By Alan Bean
With the first presidential debate looming, Mitt Romney has moved to the center on the immigration issue. He still promises to oppose the DREAM act, if elected, to veto the bill if it passes congressional muster. But Romney now says he would honor the work visas which, at President Obama’s direction, are currently being awarded to young undocumented immigrants who came to the United States as children.
As Ross Douthat (with admirable cynicism) pointed out in a recent column, when it comes to the immigration issue, presidential aspirants can win votes by exhibiting compassion (George W. Bush, Rick Perry) or by playing mean (Mitt Romney during the primary season), but there is no advantage to waffling between these two strategies. Like most right-leaning pundits, Douthat favors using immigration as a wedge issue:
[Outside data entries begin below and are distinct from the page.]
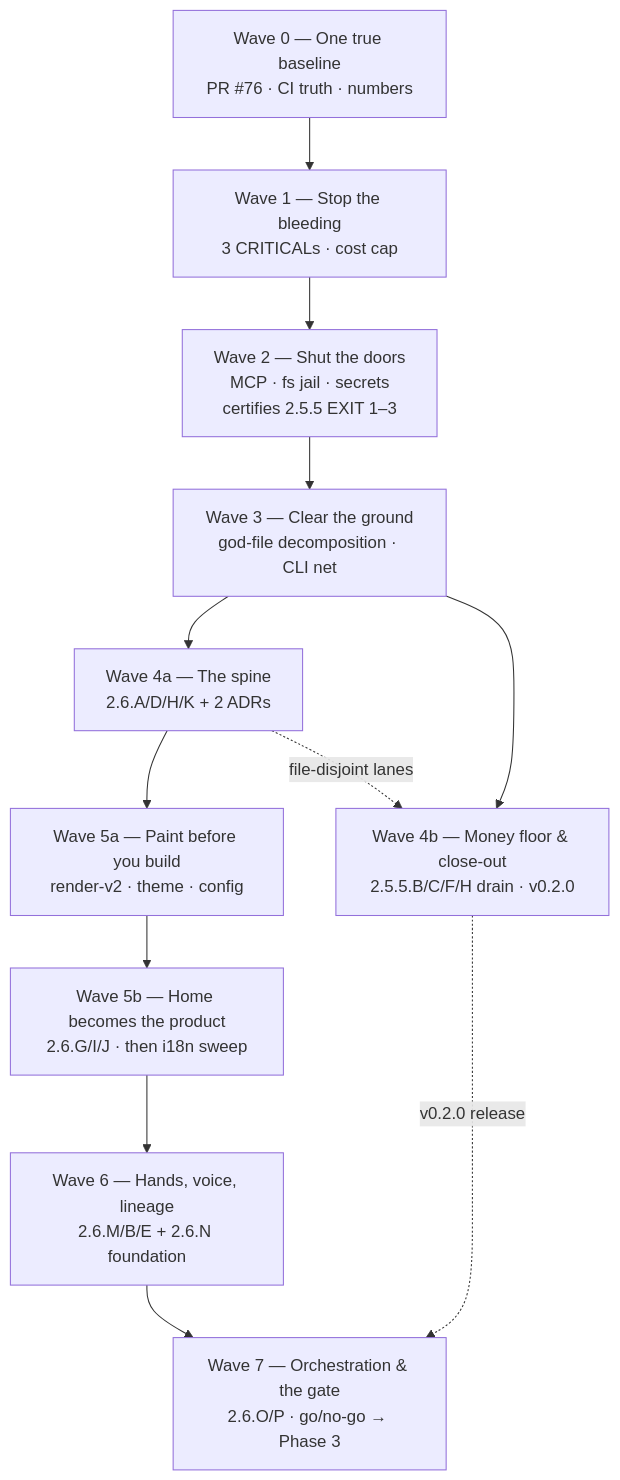
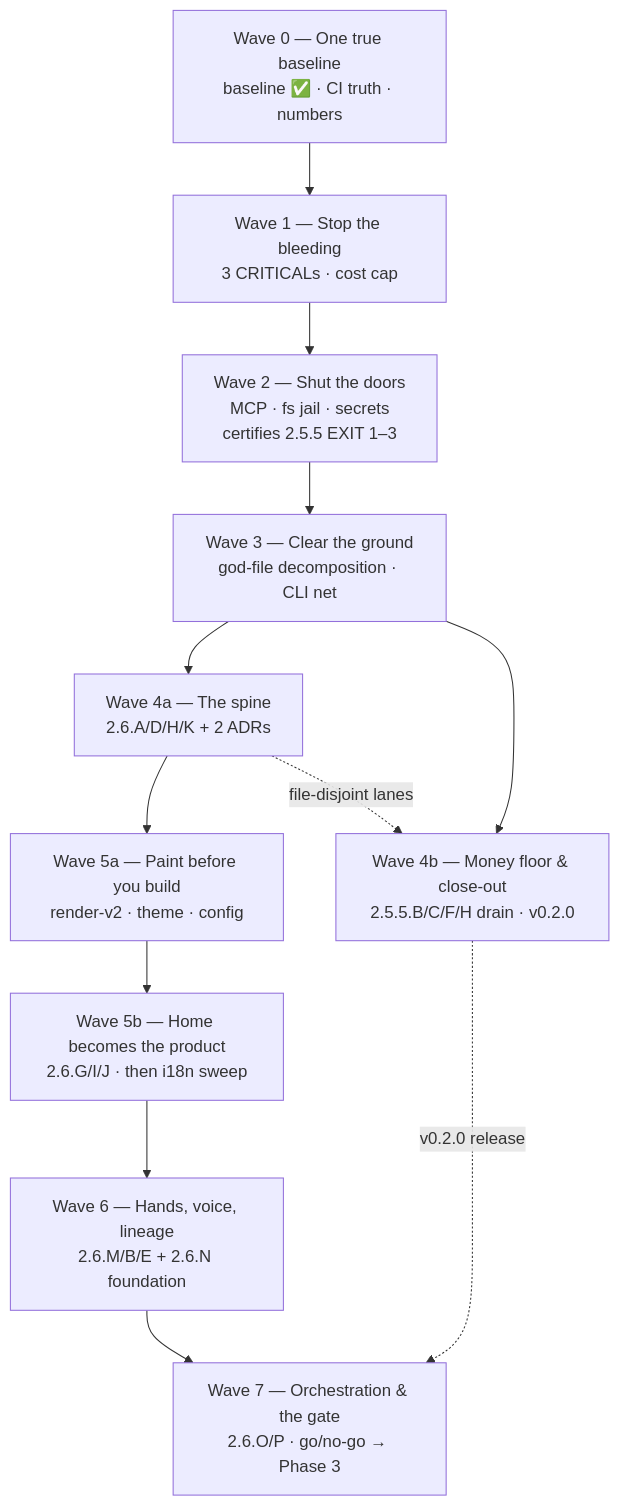
The diagram in docs/roadmap/current.md (HodeTech/Relavium), drawn with Mermaid before and after one commit. The commit also changed other lines of this file and 3 other files, not shown here.

Commit message:
docs(roadmap): update execution order and clarify dependencies for Phase 2.5.5 and 2.6; enhance input normalization in authoring wizards

````diff
--- a/docs/roadmap/current.md
+++ b/docs/roadmap/current.md
@@ -83,17 +83,17 @@
 ```mermaid
 flowchart TD
-    W0["Wave 0 — One true baseline<br/>PR #76 · CI truth · numbers"]
+    W0["Wave 0 — One true baseline<br/>baseline ✅ · CI truth · numbers"]
     W1["Wave 1 — Stop the bleeding<br/>3 CRITICALs · cost cap"]
     W2["Wave 2 — Shut the doors<br/>MCP · fs jail · secrets<br/>certifies 2.5.5 EXIT 1–3"]
     W3["Wave 3 — Clear the ground<br/>god-file decomposition · CLI net"]
     W4a["Wave 4a — The spine<br/>2.6.A/D/H/K + 2 ADRs"]
     W4b["Wave 4b — Money floor & close-out<br/>2.5.5.B/C/F/H drain · v0.2.0"]
     W5a["Wave 5a — Paint before you build<br/>render-v2 · theme · config"]
     W5b["Wave 5b — Home becomes the product<br/>2.6.G/I/J · then i18n sweep"]
     W6["Wave 6 — Hands, voice, lineage<br/>2.6.M/B/E + 2.6.N foundation"]
     W7["Wave 7 — Orchestration & the gate<br/>2.6.O/P · go/no-go → Phase 3"]
     W0 --> W1 --> W2 --> W3 --> W4a --> W5a --> W5b --> W6 --> W7
     W3 --> W4b
     W4b -.->|v0.2.0 release| W7
     W4a -.->|file-disjoint lanes| W4b
 ```
````
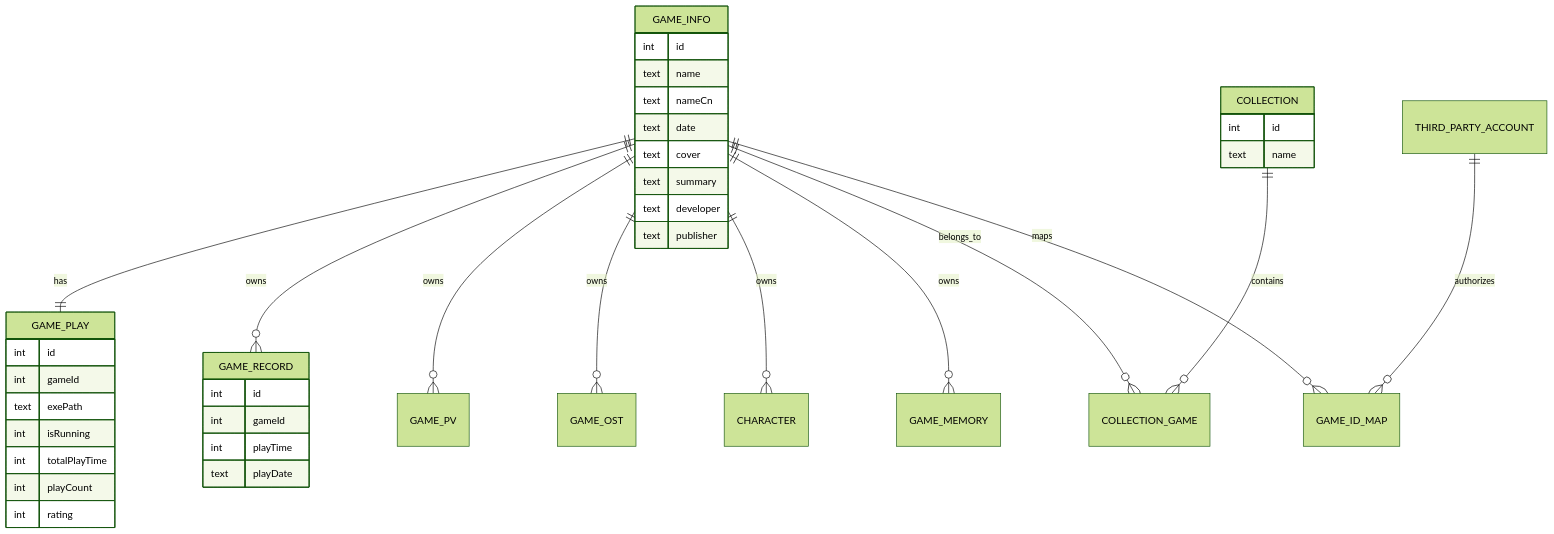
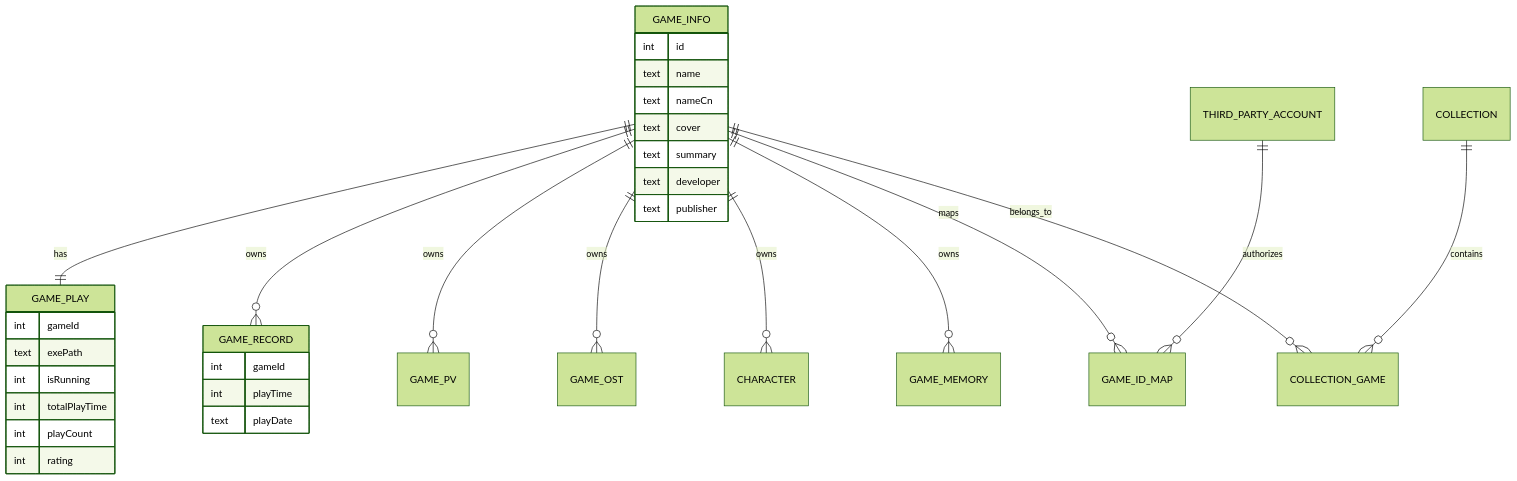
One commit to Halory-Ito/vnweb changed the eighth of 11 diagrams in 毕业设计论文.md. Above: the diagram before and after it, drawn with Mermaid (forest theme). The commit also changed other lines of this file and 47 other files, not shown here.

````diff
--- a/毕业设计论文.md
+++ b/毕业设计论文.md
@@ -193,43 +528,36 @@
 ```mermaid
 erDiagram
   GAME_INFO ||--|| GAME_PLAY : has
   GAME_INFO ||--o{ GAME_RECORD : owns
   GAME_INFO ||--o{ GAME_PV : owns
   GAME_INFO ||--o{ GAME_OST : owns
   GAME_INFO ||--o{ CHARACTER : owns
   GAME_INFO ||--o{ GAME_MEMORY : owns
+  GAME_INFO ||--o{ GAME_ID_MAP : maps
+  THIRD_PARTY_ACCOUNT ||--o{ GAME_ID_MAP : authorizes
   COLLECTION ||--o{ COLLECTION_GAME : contains
   GAME_INFO ||--o{ COLLECTION_GAME : belongs_to
-  GAME_INFO ||--o{ GAME_ID_MAP : maps
-  THIRD_PARTY_ACCOUNT ||--o{ GAME_ID_MAP : authorizes
 
   GAME_INFO {
     int id
     text name
     text nameCn
-    text date
     text cover
     text summary
     text developer
     text publisher
   }
   GAME_PLAY {
-    int id
     int gameId
     text exePath
     int isRunning
     int totalPlayTime
     int playCount
     int rating
   }
   GAME_RECORD {
-    int id
     int gameId
     int playTime
     text playDate
   }
-  COLLECTION {
-    int id
-    text name
-  }
 ```
````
Taking a more restrictionist position and using the issue to portray the Democrats as beholden to their party’s ethnic interest groups and out of step with blue collar Americans’ concerns.
The wise course, in other words, is to drive a wedge between hardworking Latinos and Anglos. Nice, Ross. A self-proclaimed “Christian” columnist advocates this sort of nastiness and no one cries “for shame!” That’s the America we live in. Christianity, it seems, has no moral application unless we’re talking about abortion.
Texas politicians like George W. Bush and Rick Perry are “soft on immigration” because their support base includes a lot of agribusiness people who couldn’t survive without cheap undocumented labor. Alienating Latino voters might benefit Republicans in the short-term; but it is a long-term loser.
It is also devilish, but hey, in American politics you’ve got to give the devil his due.
Romney and Obama are both waffling on the immigration issue. Obama claims to be working for comprehensive immigration reform (known as CIR in immigration reform circles), but he also deported a record 400,000 undocumented immigrants last year, three-quarters of them to Mexico. To put that in context, that’s the same number of undocumented residents the United States deported between 1908 and 1980. In theory, the feds are deporting criminals, “the worst of the worst”. In reality, half of the deportees have no criminal record and most of the “criminals” represent little threat to American public safety.
Historically, American politicians of both parties have waffled on immigration, bouncing between compassion and demagoguery. In 1986, Ronald Reagan signed a bill that exchanged amnesty for many undocumented immigrants for assurances that the border would be closed to new arrivals. Typically, the approach has been to privilege on group of undocumented Americans at the expense of other undocumented groups. The DREAM act, for instance, would allow young people who came to the United States as children to obtain work permits and apply for citizenship, but their parents, and children who arrived too late, would be out of luck.
This good-immigrant-bad-immigrant approach is fundamentally unfair and utterly unworkable. We gain nothing by kicking the immigration can down the road.
Politicians like Obama and Romney can’t be more progressive (or regressive) than the American middle. A new poll suggests that the majority of Americans now favor providing a path to citizenship over mass deportation. This shift occurred, I suspect, because Barack Obama found the courage to protect (albeit temporarily) DREAM act young people from immediate deportation.
Few of us think our way to an opinion. We listen to what significant others are saying and follow suit. We don’t all march to the same drummer, but few of us supply our own drum track. True reform will come when both major parties realize that they can get one of their people elected president, or they can enrage the Latino electorate, but they can’t do both.
Here’s the results of the CNN poll: (more…)